Consider, however, the Archimedean property of the reals, which states that there is no real number such that for every inequality in the infinite list. Łoś's theorem does not apply to the Archimedean property, because the Archimedean property cannot be stated in first-order logic. In fact, the Archimedean property is false for the hyperreals, as shown by the construction of the hyperreal number above.

For the ultraproduct of a sequence of metric spaces, see Ultralimit. |

In model theory and set theory, the direct limit of a sequence of ultrapowers is often considered. In model theory, this construction can be referred to as an **ultralimit** or **limiting ultrapower**.

Beginning with a structure, and an ultrafilter, form an ultrapower, Then repeat the process to form and so forth. For each there is a canonical diagonal embedding At limit stages, such as form the direct limit of earlier stages. One may continue into the transfinite.
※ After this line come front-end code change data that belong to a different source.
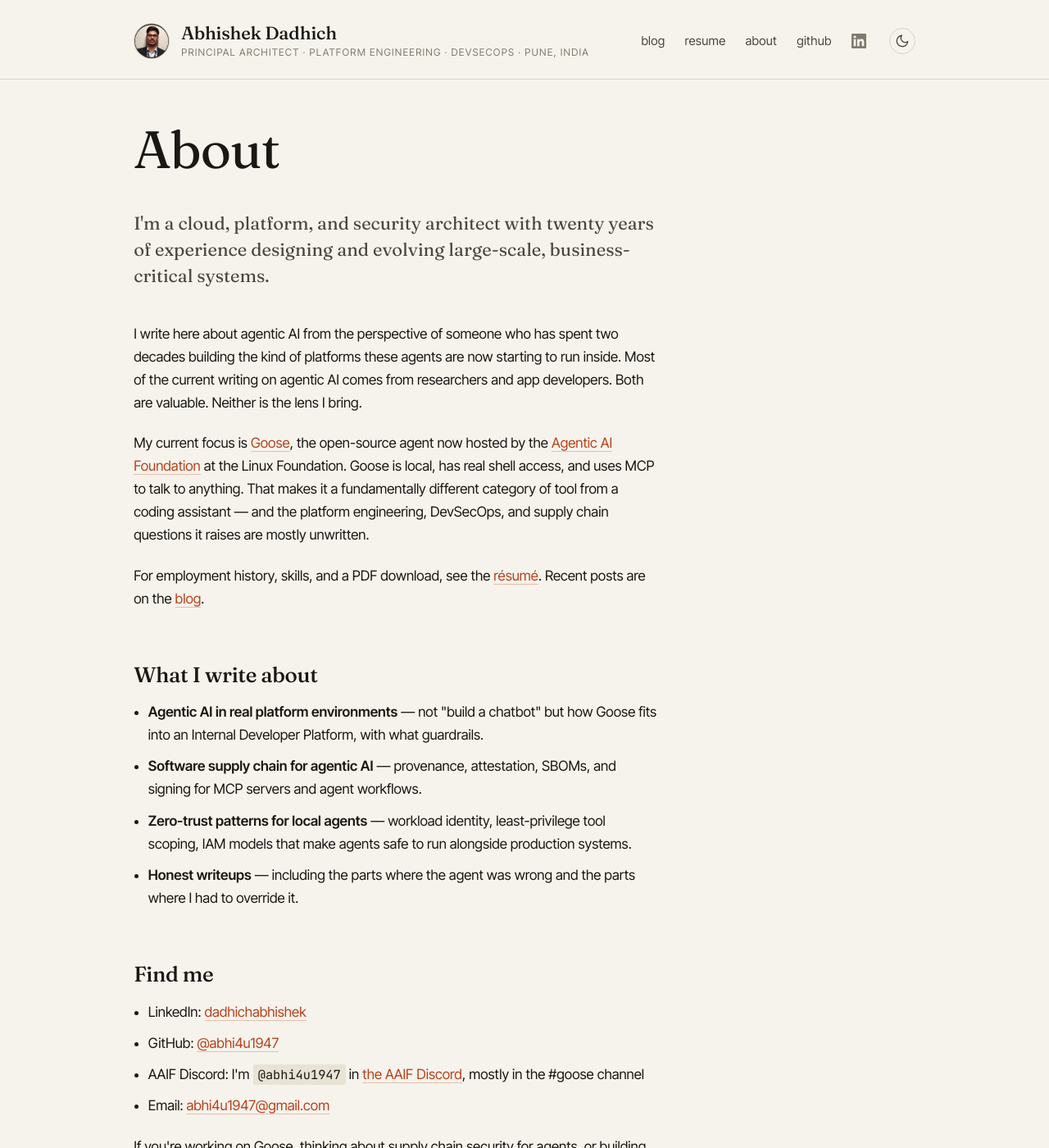
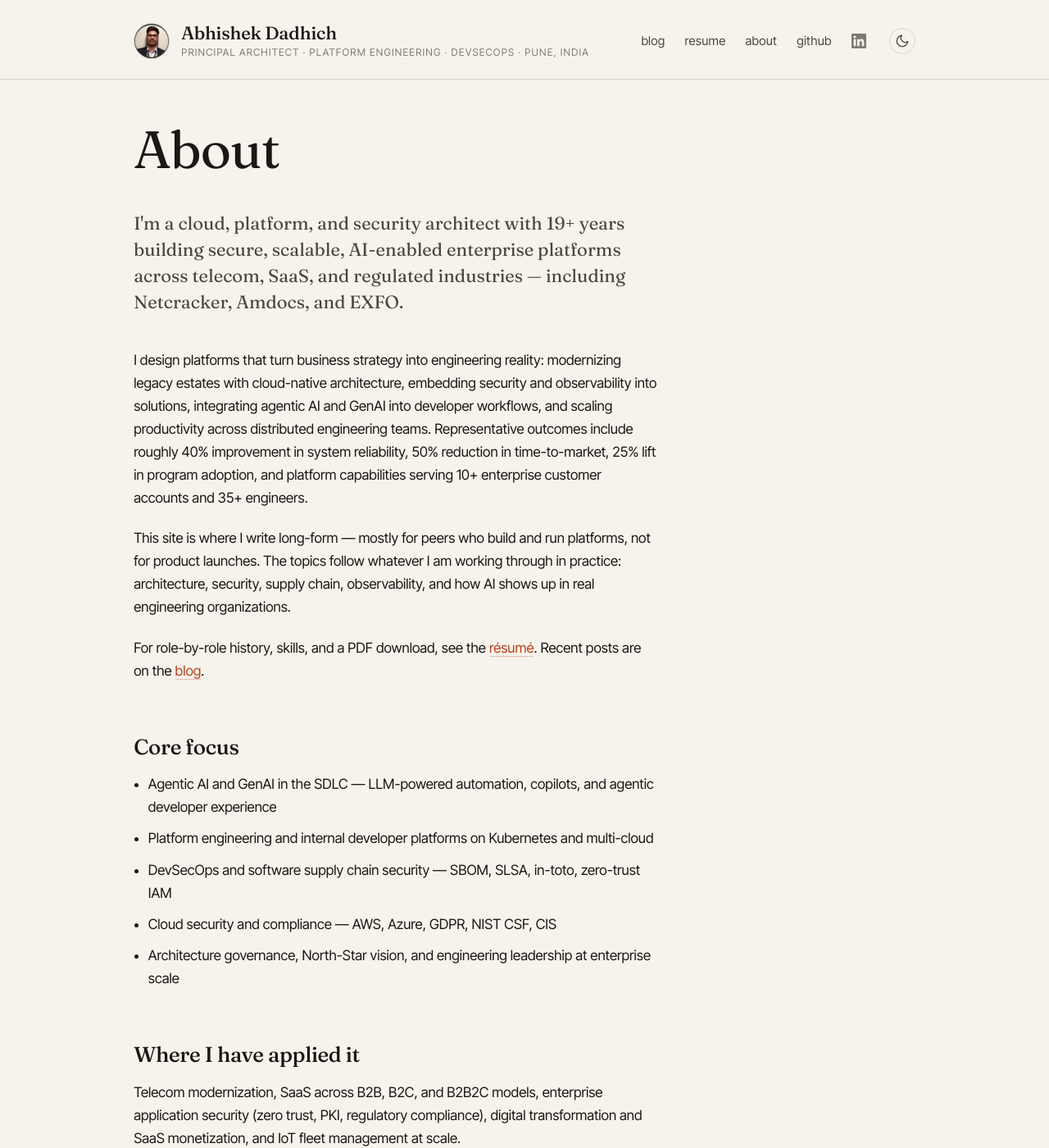
Before and after one commit to abhi4u1947/abhi4u1947.github.io, a Jekyll site: the page built from site/about.md, in a window 1280 px wide and 1400 px high. Shown: the whole window at 82% size. Built offline with Jekyll 4.4.1, drawn with Linux system fonts in a browser that asks for light colours; some of the changed text lies outside the part shown.

Commit message:
Update personal description and refine About page content
Adjusted the experience description to reflect 19+ years in the field. Enhanced the About page with clearer messaging about focus areas, writing themes, and contact information, while removing redundancy regarding résumé details.

```diff
--- a/site/_config.yml
+++ b/site/_config.yml
@@ -7,7 +7,7 @@
 email: "abhi4u1947@gmail.com"
 phone: ""
 description: >
-  Architect and technology leader with 20 years building large-scale, business-critical systems.
+  Architect and technology leader with 19+ years building large-scale, business-critical systems.
   Writing on platform engineering, DevSecOps, IAM, supply chain security, observability,
   and agentic AI from a practitioner's perspective.
 
--- a/site/about.md
+++ b/site/about.md
@@ -10,40 +10,54 @@
 
   <div class="about-intro">
     <p class="lead">
-      I'm a cloud, platform, and security architect with twenty years of experience designing and evolving large-scale, business-critical systems.
+      I'm a cloud, platform, and security architect with 19+ years building secure, scalable, AI-enabled enterprise platforms across telecom, SaaS, and regulated industries — including Netcracker, Amdocs, and EXFO.
     </p>
 
     <p>
-      I write here about agentic AI from the perspective of someone who has spent two decades building the kind of platforms these agents are now starting to run inside. Most of the current writing on agentic AI comes from researchers and app developers. Both are valuable. Neither is the lens I bring.
+      I design platforms that turn business strategy into engineering reality: modernizing legacy estates with cloud-native architecture, embedding security and observability into solutions, integrating agentic AI and GenAI into developer workflows, and scaling productivity across distributed engineering teams. Representative outcomes include roughly 40% improvement in system reliability, 50% reduction in time-to-market, 25% lift in program adoption, and platform capabilities serving 10+ enterprise customer accounts and 35+ engineers.
     </p>
 
     <p>
-      My current focus is <a href="https://github.com/aaif-goose/goose">Goose</a>, the open-source agent now hosted by the <a href="https://aaif.io">Agentic AI Foundation</a> at the Linux Foundation. Goose is local, has real shell access, and uses MCP to talk to anything. That makes it a fundamentally different category of tool from a coding assistant — and the platform engineering, DevSecOps, and supply chain questions it raises are mostly unwritten.
+      This site is where I write long-form — mostly for peers who build and run platforms, not for product launches. The topics follow whatever I am working through in practice: architecture, security, supply chain, observability, and how AI shows up in real engineering organizations.
     </p>
 
     <p>
-      For employment history, skills, and a PDF download, see the <a href="{{ '/resume/' | relative_url }}">résumé</a>. Recent posts are on the <a href="{{ '/blog/' | relative_url }}">blog</a>.
+      For role-by-role history, skills, and a PDF download, see the <a href="{{ '/resume/' | relative_url }}">résumé</a>. Recent posts are on the <a href="{{ '/blog/' | relative_url }}">blog</a>.
     </p>
   </div>
 
   <div class="about-full">
+    <h2>Core focus</h2>
+    <ul>
+      <li>Agentic AI and GenAI in the SDLC — LLM-powered automation, copilots, and agentic developer experience</li>
+      <li>Platform engineering and internal developer platforms on Kubernetes and multi-cloud</li>
+      <li>DevSecOps and software supply chain security — SBOM, SLSA, in-toto, zero-trust IAM</li>
+      <li>Cloud security and compliance — AWS, Azure, GDPR, NIST CSF, CIS</li>
+      <li>Architecture governance, North-Star vision, and engineering leadership at enterprise scale</li>
+    </ul>
+
+    <h2>Where I have applied it</h2>
+    <p>
+      Telecom modernization, SaaS across B2B, B2C, and B2B2C models, enterprise application security (zero trust, PKI, regulatory compliance), digital transformation and SaaS monetization, and IoT fleet management at scale.
+    </p>
+
     <h2>What I write about</h2>
     <ul>
-      <li><strong>Agentic AI in real platform environments</strong> — not "build a chatbot" but how Goose fits into an Internal Developer Platform, with what guardrails.</li>
-      <li><strong>Software supply chain for agentic AI</strong> — provenance, attestation, SBOMs, and signing for MCP servers and agent workflows.</li>
-      <li><strong>Zero-trust patterns for local agents</strong> — workload identity, least-privilege tool scoping, IAM models that make agents safe to run alongside production systems.</li>
-      <li><strong>Honest writeups</strong> — including the parts where the agent was wrong and the parts where I had to override it.</li>
+      <li>Platform and security architecture for large, regulated systems</li>
+      <li>DevSecOps and supply chain security in production, not slide decks</li>
+      <li>Agentic AI and GenAI inside developer workflows — guardrails, identity, and operations</li>
+      <li>Field notes from work that did not go as planned, including when tools or assumptions were wrong</li>
     </ul>
 
     <h2>Find me</h2>
     <ul>
       <li>LinkedIn: <a href="https://linkedin.com/in/{{ site.linkedin_username }}">{{ site.linkedin_username }}</a></li>
       <li>GitHub: <a href="https://github.com/{{ site.github_username }}">@{{ site.github_username }}</a></li>
-      <li>AAIF Discord: I'm <code>@{{ site.github_username }}</code> in <a href="https://discord.com/invite/9zTwngHAMy">the AAIF Discord</a>, mostly in the #goose channel</li>
+      <li>AAIF Discord: <code>@{{ site.github_username }}</code> in <a href="https://discord.com/invite/9zTwngHAMy">the AAIF Discord</a></li>
       <li>Email: <a href="mailto:{{ site.email }}">{{ site.email }}</a></li>
     </ul>
 
-    <p>If you're working on Goose, thinking about supply chain security for agents, or building platforms that will eventually host this kind of workload — please reach out.</p>
+    <p>If you are working on platform engineering, supply chain security, or enterprise adoption of agentic AI — I am happy to compare notes.</p>
 
     <h2>Colophon</h2>
     <p>
```
Also changed, not shown: other parts of site/about.md (+1 -1 lines).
The ultrafilter monad is the codensity monad of the inclusion of the category of finite sets into the category of all sets.^{[1]}

Similarly, the ultraproduct monad is the codensity monad of the inclusion of the category of finitely-indexed families of sets into the category of all indexed families of sets. So in this sense, ultraproducts are categorically inevitable.^{[1]}
Explicitly, an object of consists of a non-empty index set and an indexed family of sets.
A morphism between two objects consists of a function between the index sets and a -indexed family of function
The category is a full subcategory of this category of consisting of all objects whose index set is finite.
The codensity monad of the inclusion map is then, in essence, given by